**Task details:**
The answer should be one number only, namely how many lines of the records hold the word "border".

**Excerpted records:**
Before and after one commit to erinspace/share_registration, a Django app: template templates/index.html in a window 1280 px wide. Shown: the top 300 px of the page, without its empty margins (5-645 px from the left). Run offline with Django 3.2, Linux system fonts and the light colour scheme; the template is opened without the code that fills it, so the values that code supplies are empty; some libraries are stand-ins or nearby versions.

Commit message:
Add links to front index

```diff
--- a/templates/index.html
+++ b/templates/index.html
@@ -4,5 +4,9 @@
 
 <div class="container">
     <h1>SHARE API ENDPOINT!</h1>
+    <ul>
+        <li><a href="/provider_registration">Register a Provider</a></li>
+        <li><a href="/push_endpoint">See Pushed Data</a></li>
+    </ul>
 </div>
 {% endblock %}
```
==
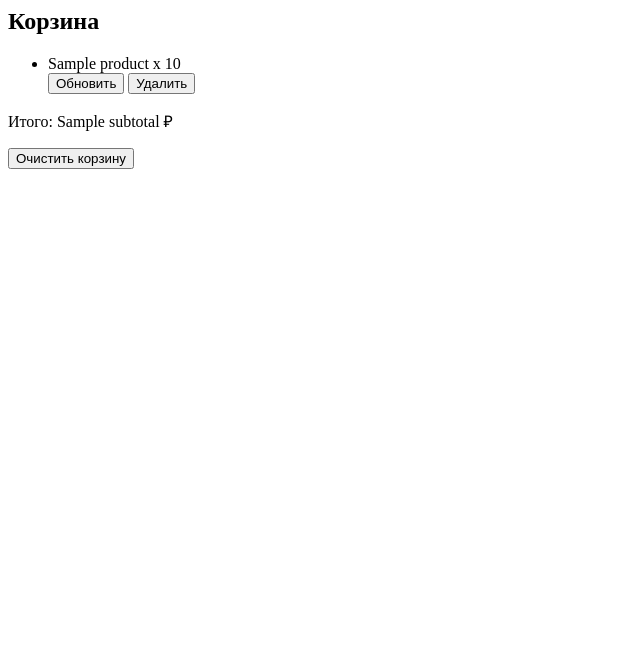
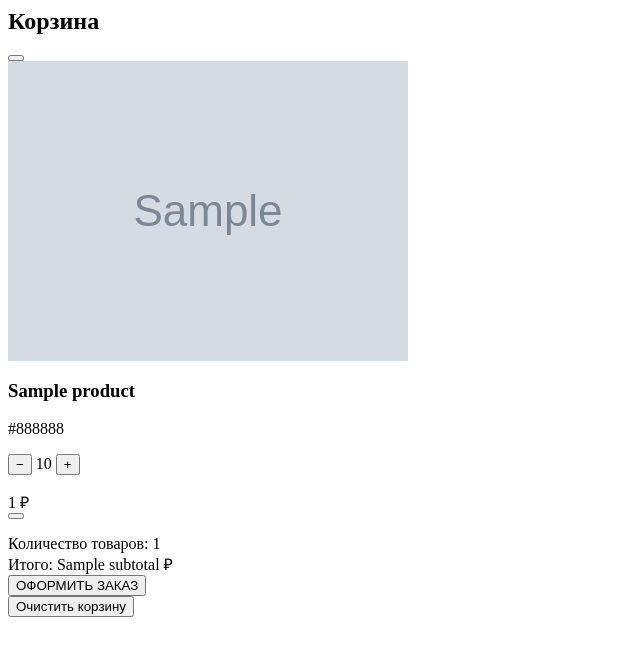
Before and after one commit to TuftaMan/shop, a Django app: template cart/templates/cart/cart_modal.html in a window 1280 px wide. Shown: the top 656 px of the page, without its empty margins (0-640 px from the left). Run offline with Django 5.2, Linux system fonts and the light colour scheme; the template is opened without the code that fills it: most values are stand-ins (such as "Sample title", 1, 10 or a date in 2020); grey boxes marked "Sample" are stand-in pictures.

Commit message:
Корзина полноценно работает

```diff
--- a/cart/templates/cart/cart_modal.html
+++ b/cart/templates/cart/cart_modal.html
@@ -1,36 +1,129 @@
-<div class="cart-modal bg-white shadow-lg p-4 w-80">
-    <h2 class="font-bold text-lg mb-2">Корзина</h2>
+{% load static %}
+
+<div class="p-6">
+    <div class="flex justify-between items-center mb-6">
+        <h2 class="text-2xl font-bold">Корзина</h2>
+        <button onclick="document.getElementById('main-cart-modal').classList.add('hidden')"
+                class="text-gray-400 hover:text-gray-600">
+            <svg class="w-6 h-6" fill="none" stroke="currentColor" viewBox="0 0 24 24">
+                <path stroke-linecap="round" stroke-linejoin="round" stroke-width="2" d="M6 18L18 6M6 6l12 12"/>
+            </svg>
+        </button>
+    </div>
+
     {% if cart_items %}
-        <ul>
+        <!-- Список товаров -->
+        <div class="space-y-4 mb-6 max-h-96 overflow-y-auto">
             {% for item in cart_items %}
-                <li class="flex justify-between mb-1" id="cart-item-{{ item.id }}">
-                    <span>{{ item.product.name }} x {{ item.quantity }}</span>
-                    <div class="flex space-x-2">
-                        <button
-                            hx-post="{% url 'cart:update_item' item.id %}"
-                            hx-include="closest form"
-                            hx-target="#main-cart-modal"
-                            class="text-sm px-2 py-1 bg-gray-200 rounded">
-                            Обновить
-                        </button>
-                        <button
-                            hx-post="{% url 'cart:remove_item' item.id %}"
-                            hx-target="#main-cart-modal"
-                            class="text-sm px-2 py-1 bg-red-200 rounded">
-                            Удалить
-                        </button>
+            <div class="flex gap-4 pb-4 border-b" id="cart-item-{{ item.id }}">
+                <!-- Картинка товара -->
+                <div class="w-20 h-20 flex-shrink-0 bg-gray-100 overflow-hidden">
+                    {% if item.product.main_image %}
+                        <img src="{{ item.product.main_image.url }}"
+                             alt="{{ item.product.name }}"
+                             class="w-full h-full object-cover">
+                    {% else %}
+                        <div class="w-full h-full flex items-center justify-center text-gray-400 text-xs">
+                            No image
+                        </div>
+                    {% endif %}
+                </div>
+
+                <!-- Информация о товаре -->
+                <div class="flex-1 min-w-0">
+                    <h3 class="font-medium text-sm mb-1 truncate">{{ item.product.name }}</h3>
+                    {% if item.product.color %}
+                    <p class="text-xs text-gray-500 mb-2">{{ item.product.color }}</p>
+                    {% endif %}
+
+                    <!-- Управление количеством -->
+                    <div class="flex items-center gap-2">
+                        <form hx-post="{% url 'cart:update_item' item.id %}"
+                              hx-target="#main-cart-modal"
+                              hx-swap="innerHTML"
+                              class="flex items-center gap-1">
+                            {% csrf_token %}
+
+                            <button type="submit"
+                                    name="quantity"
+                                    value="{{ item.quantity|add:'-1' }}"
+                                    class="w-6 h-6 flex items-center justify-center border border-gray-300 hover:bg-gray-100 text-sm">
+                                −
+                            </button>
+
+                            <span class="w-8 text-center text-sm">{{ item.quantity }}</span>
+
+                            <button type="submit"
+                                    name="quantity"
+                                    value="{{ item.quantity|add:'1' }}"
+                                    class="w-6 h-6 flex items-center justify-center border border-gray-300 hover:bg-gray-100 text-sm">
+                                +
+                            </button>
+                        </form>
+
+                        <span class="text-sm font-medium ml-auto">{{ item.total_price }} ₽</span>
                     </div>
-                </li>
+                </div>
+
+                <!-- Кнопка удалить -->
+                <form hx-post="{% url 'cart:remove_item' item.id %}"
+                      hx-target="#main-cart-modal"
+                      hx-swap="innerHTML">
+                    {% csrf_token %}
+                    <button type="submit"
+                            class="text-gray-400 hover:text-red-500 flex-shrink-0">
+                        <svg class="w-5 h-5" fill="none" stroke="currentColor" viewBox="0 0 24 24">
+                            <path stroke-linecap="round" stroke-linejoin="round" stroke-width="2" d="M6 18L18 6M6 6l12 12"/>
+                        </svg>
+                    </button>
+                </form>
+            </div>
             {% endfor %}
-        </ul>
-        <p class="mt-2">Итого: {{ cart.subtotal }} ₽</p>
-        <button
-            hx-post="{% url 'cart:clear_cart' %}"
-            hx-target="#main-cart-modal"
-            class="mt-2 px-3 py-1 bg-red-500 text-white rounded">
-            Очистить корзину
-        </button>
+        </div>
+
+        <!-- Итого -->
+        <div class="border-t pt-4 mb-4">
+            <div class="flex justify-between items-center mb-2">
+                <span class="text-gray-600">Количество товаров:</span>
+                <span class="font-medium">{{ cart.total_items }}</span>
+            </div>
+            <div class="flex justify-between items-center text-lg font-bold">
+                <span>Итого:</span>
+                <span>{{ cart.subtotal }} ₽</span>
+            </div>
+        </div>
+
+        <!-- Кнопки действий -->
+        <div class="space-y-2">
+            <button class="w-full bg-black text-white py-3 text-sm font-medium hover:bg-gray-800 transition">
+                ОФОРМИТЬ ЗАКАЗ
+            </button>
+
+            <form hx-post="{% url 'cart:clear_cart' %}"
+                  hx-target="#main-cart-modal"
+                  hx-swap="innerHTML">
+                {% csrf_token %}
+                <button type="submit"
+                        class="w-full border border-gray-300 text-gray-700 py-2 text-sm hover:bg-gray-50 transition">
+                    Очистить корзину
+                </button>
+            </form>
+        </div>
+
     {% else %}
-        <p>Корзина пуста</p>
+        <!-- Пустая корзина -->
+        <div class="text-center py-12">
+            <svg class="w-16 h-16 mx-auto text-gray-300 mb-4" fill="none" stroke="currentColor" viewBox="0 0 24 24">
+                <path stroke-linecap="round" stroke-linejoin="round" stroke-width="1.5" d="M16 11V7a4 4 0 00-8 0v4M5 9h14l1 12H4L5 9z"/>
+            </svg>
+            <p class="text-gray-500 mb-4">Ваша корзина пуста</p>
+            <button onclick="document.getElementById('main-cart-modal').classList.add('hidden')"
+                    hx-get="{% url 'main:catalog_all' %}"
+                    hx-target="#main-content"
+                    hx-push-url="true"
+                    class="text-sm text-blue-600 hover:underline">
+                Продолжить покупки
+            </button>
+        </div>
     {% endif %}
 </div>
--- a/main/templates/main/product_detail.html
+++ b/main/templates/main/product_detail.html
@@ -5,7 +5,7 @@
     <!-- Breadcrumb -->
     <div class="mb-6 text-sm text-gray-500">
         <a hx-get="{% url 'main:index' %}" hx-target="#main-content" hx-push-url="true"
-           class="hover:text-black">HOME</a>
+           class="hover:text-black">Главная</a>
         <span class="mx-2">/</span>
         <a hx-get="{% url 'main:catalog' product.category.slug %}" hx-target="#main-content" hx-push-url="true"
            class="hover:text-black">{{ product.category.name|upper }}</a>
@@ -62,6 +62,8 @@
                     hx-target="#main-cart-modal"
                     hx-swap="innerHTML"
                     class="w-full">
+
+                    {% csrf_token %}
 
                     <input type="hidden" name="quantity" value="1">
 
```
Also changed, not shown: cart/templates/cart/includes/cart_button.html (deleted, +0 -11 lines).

**Answer area:**
5